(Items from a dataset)
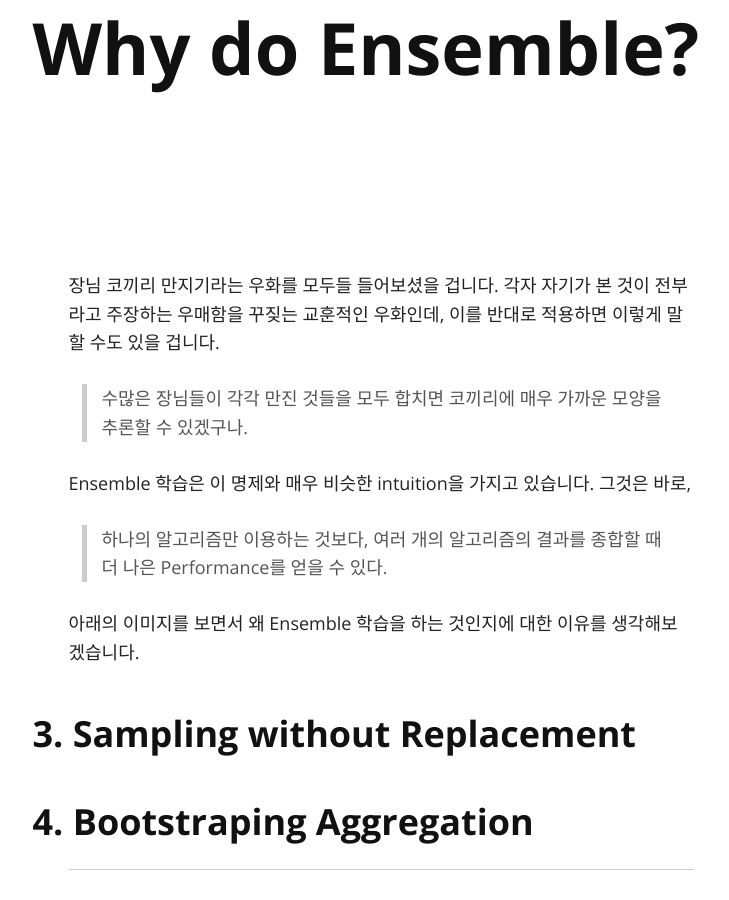
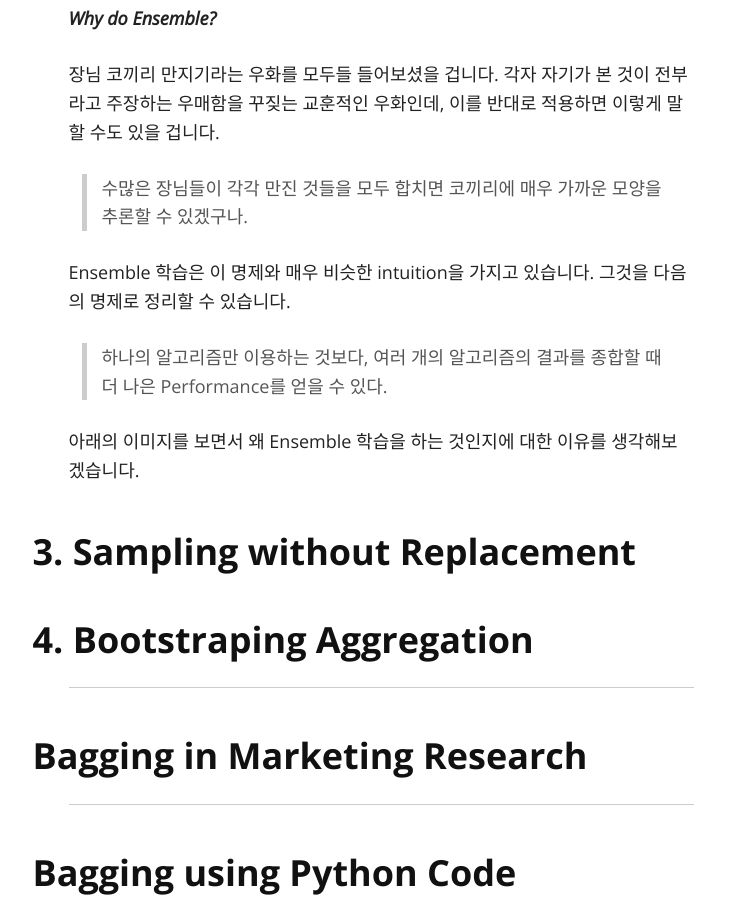
Before and after one commit to seokchaeyoon/seokchaeyoon.github.io, a Jekyll site: the page built from index.md, in a window 1280 px wide and 900 px high, scrolled down 1611 px. Shown: the whole window, without its empty margins (259-988 px from the left). Built offline with Jekyll 4.4.1, drawn with Linux system fonts in a browser that asks for light colours; nearby versions of some CDN libraries; our own code applies the rules of GitHub Pages for plain Markdown files.

Commit message:
Update index.md

```diff
--- a/index.md
+++ b/index.md
@@ -19,17 +19,19 @@ layout: default
 본격적으로 Bagging 알고리즘에 대해서 살펴보기 전에 우선 Ensemble 학습에 대해서 살펴보고 Bagging 알고리즘을 통해서 얻을 수 있는 효과가 무엇인지 한번 더 짚어보도록 하겠습니다.
 
 ### 2. Ensemble Learning
-# Why do Ensemble?
+***Why do Ensemble?***
 
 장님 코끼리 만지기라는 우화를 모두들 들어보셨을 겁니다. 각자 자기가 본 것이 전부라고 주장하는 우매함을 꾸짖는 교훈적인 우화인데, 이를 반대로 적용하면 이렇게 말할 수도 있을 겁니다.
 
 > 수많은 장님들이 각각 만진 것들을 모두 합치면 코끼리에 매우 가까운 모양을 추론할 수 있겠구나.
 
-Ensemble 학습은 이 명제와 매우 비슷한 intuition을 가지고 있습니다. 그것은 바로,
+Ensemble 학습은 이 명제와 매우 비슷한 intuition을 가지고 있습니다. 그것을 다음의 명제로 정리할 수 있습니다.
 
 > 하나의 알고리즘만 이용하는 것보다, 여러 개의 알고리즘의 결과를 종합할 때 더 나은 Performance를 얻을 수 있다.
 
 아래의 이미지를 보면서 왜 Ensemble 학습을 하는 것인지에 대한 이유를 생각해보겠습니다.
+
+
 
 
 
```
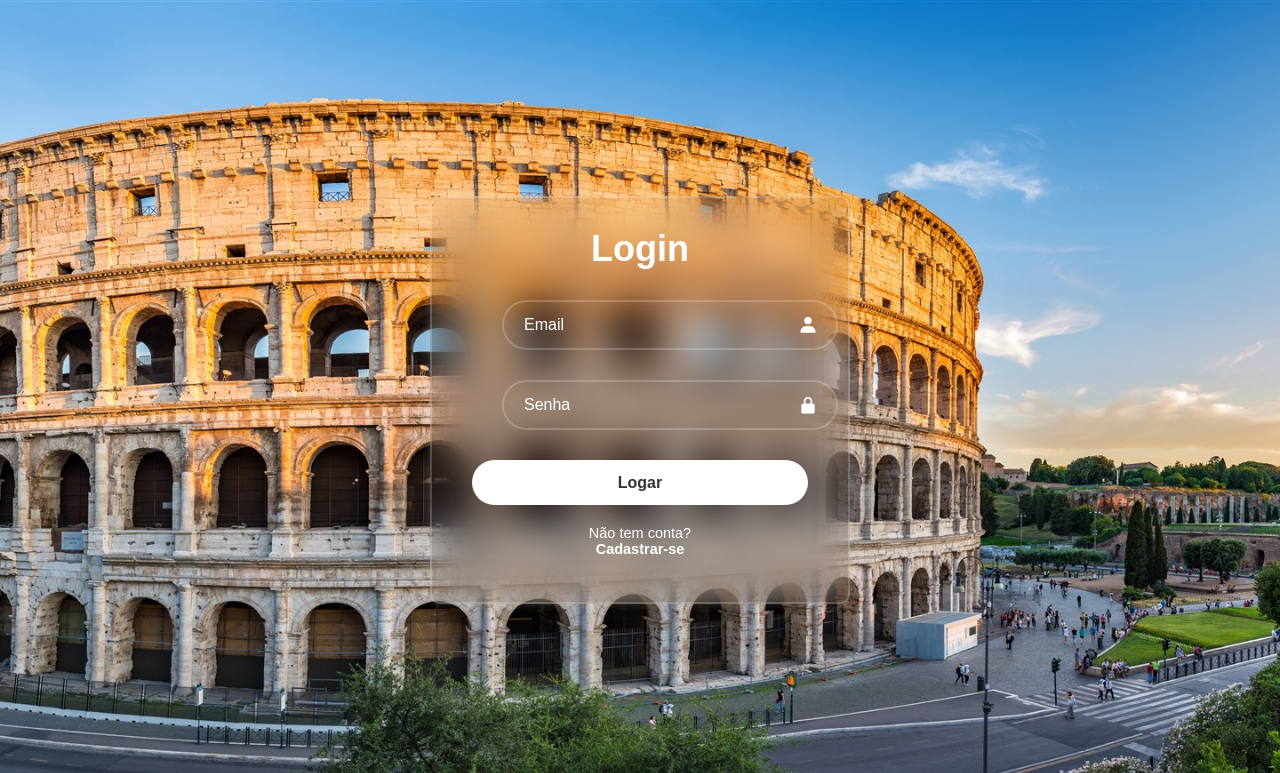
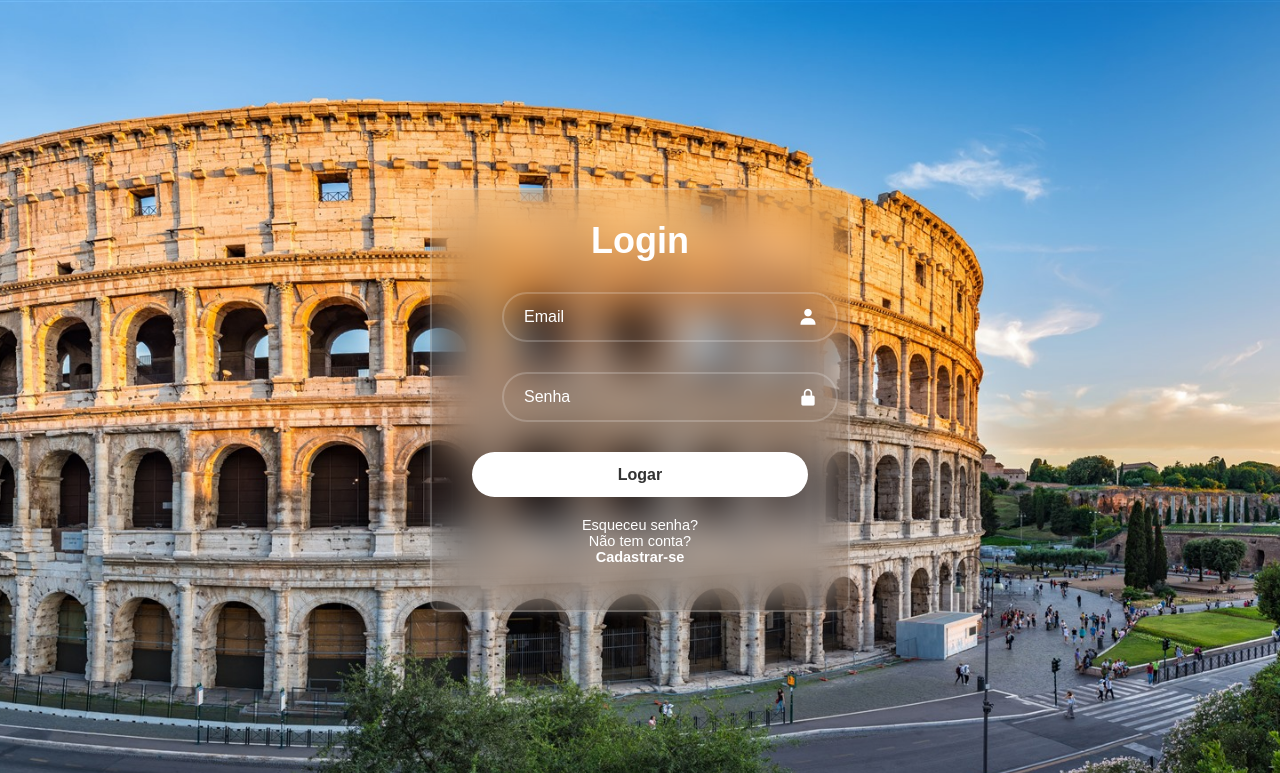
Before and after one commit to UrielMontanha/tcc-museu, a PHP site: page /form_login.php in a window 1280 px wide. Shown: the top 773 px of the page. Run offline with PHP 8.4, Linux system fonts and the light colour scheme.

Commit message:
esqueceu senha

```diff
--- a/form_login.php
+++ b/form_login.php
@@ -28,6 +28,7 @@ session_start();
                 <button type="submit" class="btn">Logar</button>
 
                 <div class="register-link">
+                    <p>Esqueceu senha? <a href=""></a></p>
                     <p>Não tem conta? <br><a href="form_cad.php">Cadastrar-se</a></p>
                 </div>
             </form>
```
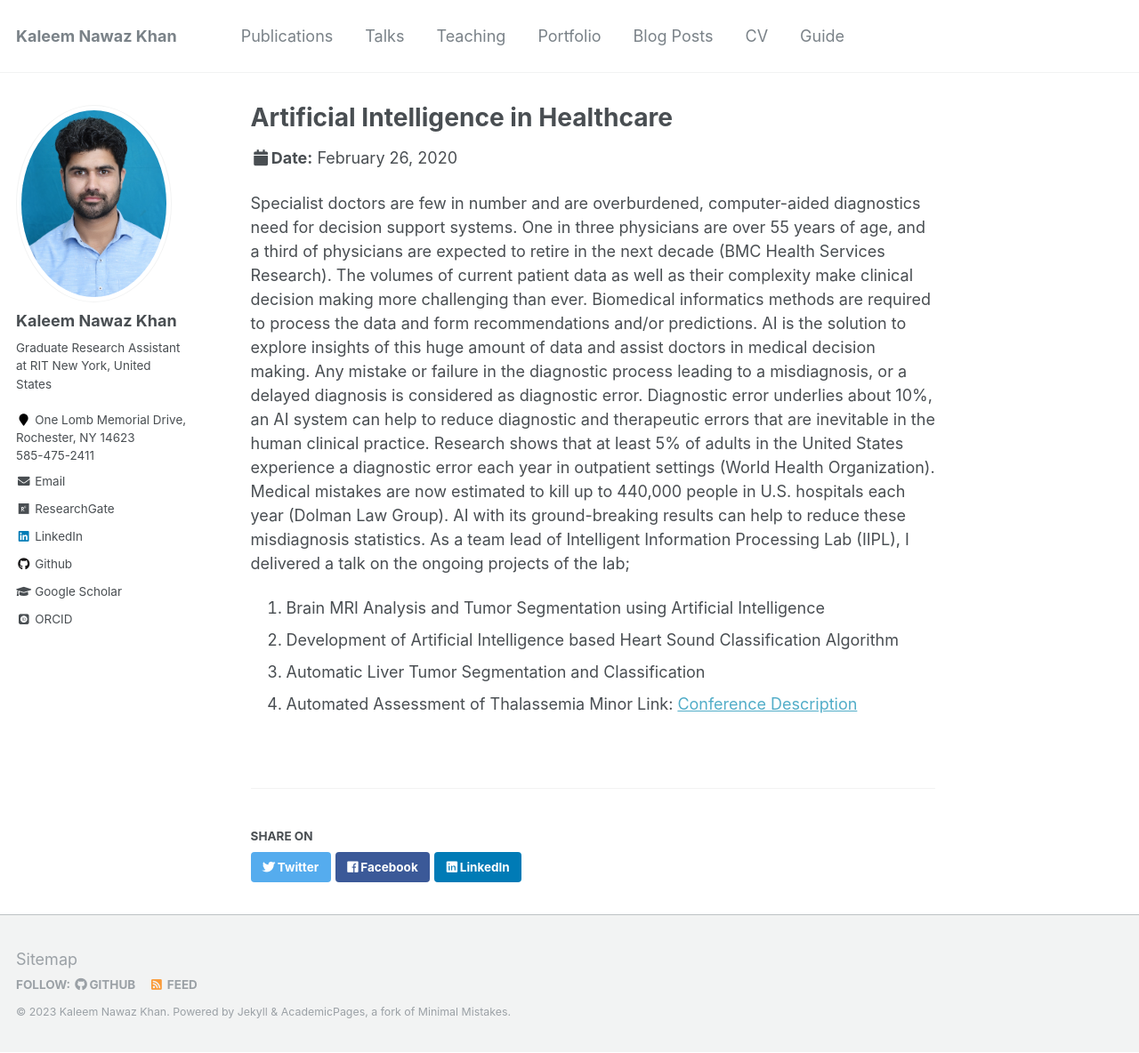
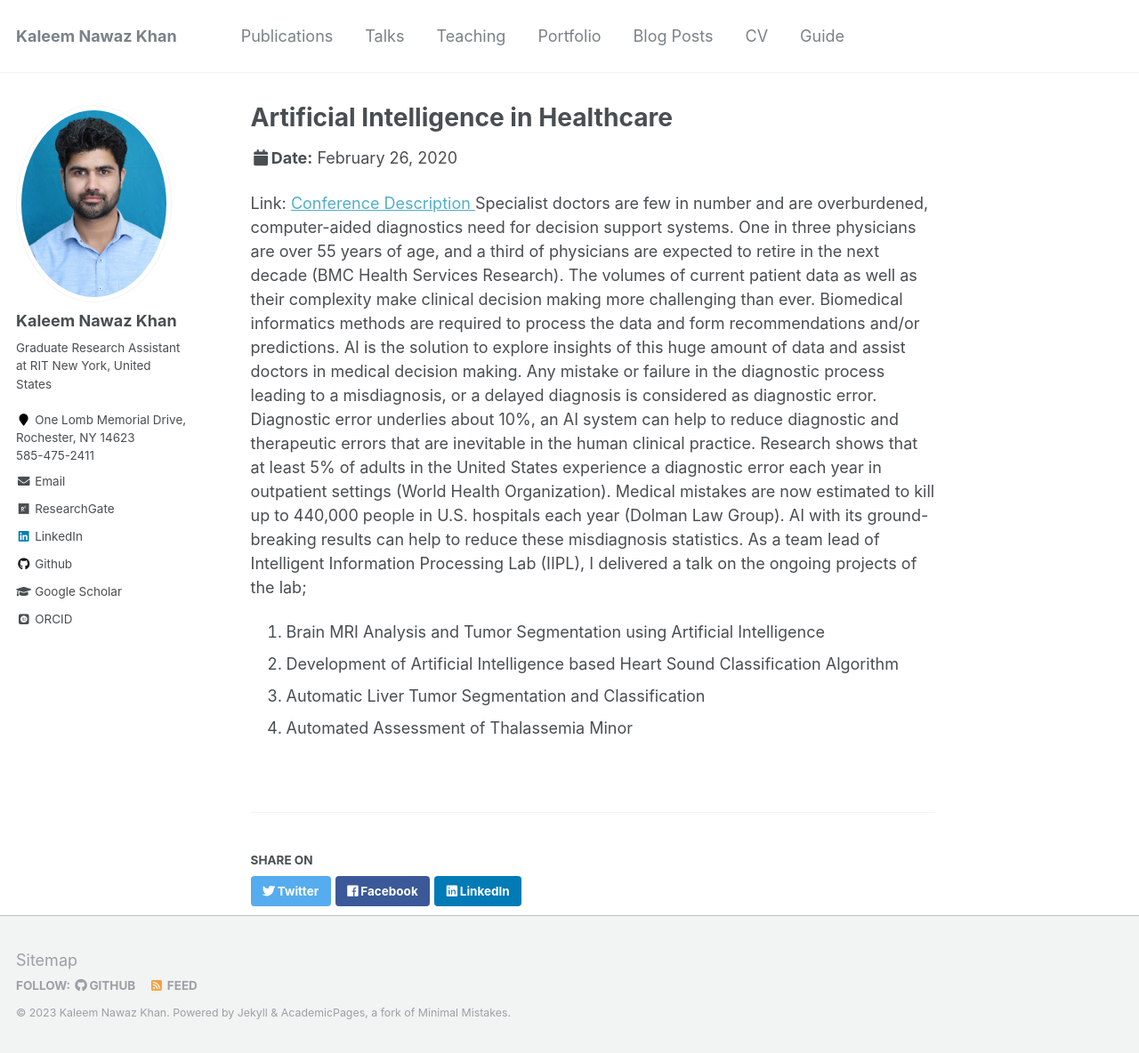
Before and after one commit to KaleemNwzKhan/KaleemNwzKhan.github.io, a Jekyll site: the page built from _talks/2012-03-01-talk-1.md, in a window 1280 px wide and 1184 px high. Shown: the whole window at 89% size. Built offline with Jekyll 4.4.1, drawn with Linux system fonts in a browser that asks for light colours; some web fonts are replaced.

Commit message:
Index Page changes 2

```diff
--- a/_talks/2012-03-01-talk-1.md
+++ b/_talks/2012-03-01-talk-1.md
@@ -7,10 +7,9 @@ venue: "2nd International Public Health Conference"
 date: 2020-02-26
 location: "Khyber Medical University (KMU), Peshawar"
 ---
-
+Link: <a href="https://iphss.kmu.edu.pk/1st-and-2nd-days-2nd-international-public-health-conference-begins-kmu-0#"> Conference Description </a>
 Specialist doctors are few in number and are overburdened, computer-aided diagnostics need for decision support systems. One in three physicians are over 55 years of age, and a third of physicians are expected to retire in the next decade (BMC Health Services Research). The volumes of current patient data as well as their complexity make clinical decision making more challenging than ever. Biomedical informatics methods are required to process the data and form recommendations and/or predictions. AI is the solution to explore insights of this huge amount of data and assist doctors in medical decision making. Any mistake or failure in the diagnostic process leading to a misdiagnosis, or a delayed diagnosis is considered as diagnostic error. Diagnostic error underlies about 10%, an AI system can help to reduce diagnostic and therapeutic errors that are inevitable in the human clinical practice. Research shows that at least 5% of adults in the United States experience a diagnostic error each year in outpatient settings (World Health Organization). Medical mistakes are now estimated to kill up to 440,000 people in U.S. hospitals each year (Dolman Law Group). AI with its ground-breaking results can help to reduce these misdiagnosis statistics. As a team lead of Intelligent Information Processing Lab (IIPL), I delivered a talk on the ongoing projects of the lab;
 1. Brain MRI Analysis and Tumor Segmentation using Artificial Intelligence
 2. Development of Artificial Intelligence based Heart Sound Classification Algorithm
 3. Automatic Liver Tumor Segmentation and Classification
 4. Automated Assessment of Thalassemia Minor
-Link: <a href="https://iphss.kmu.edu.pk/1st-and-2nd-days-2nd-international-public-health-conference-begins-kmu-0#"> Conference Description </a>
```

YOUR ASSIGNMENT:
Search the entries for "Description" and copy each matching line.

RESPONSE TO THIS TASK:
+Link: <a href="https://iphss.kmu.edu.pk/1st-and-2nd-days-2nd-international-public-health-conference-begins-kmu-0#"> Conference Description </a>
-Link: <a href="https://iphss.kmu.edu.pk/1st-and-2nd-days-2nd-international-public-health-conference-begins-kmu-0#"> Conference Description </a>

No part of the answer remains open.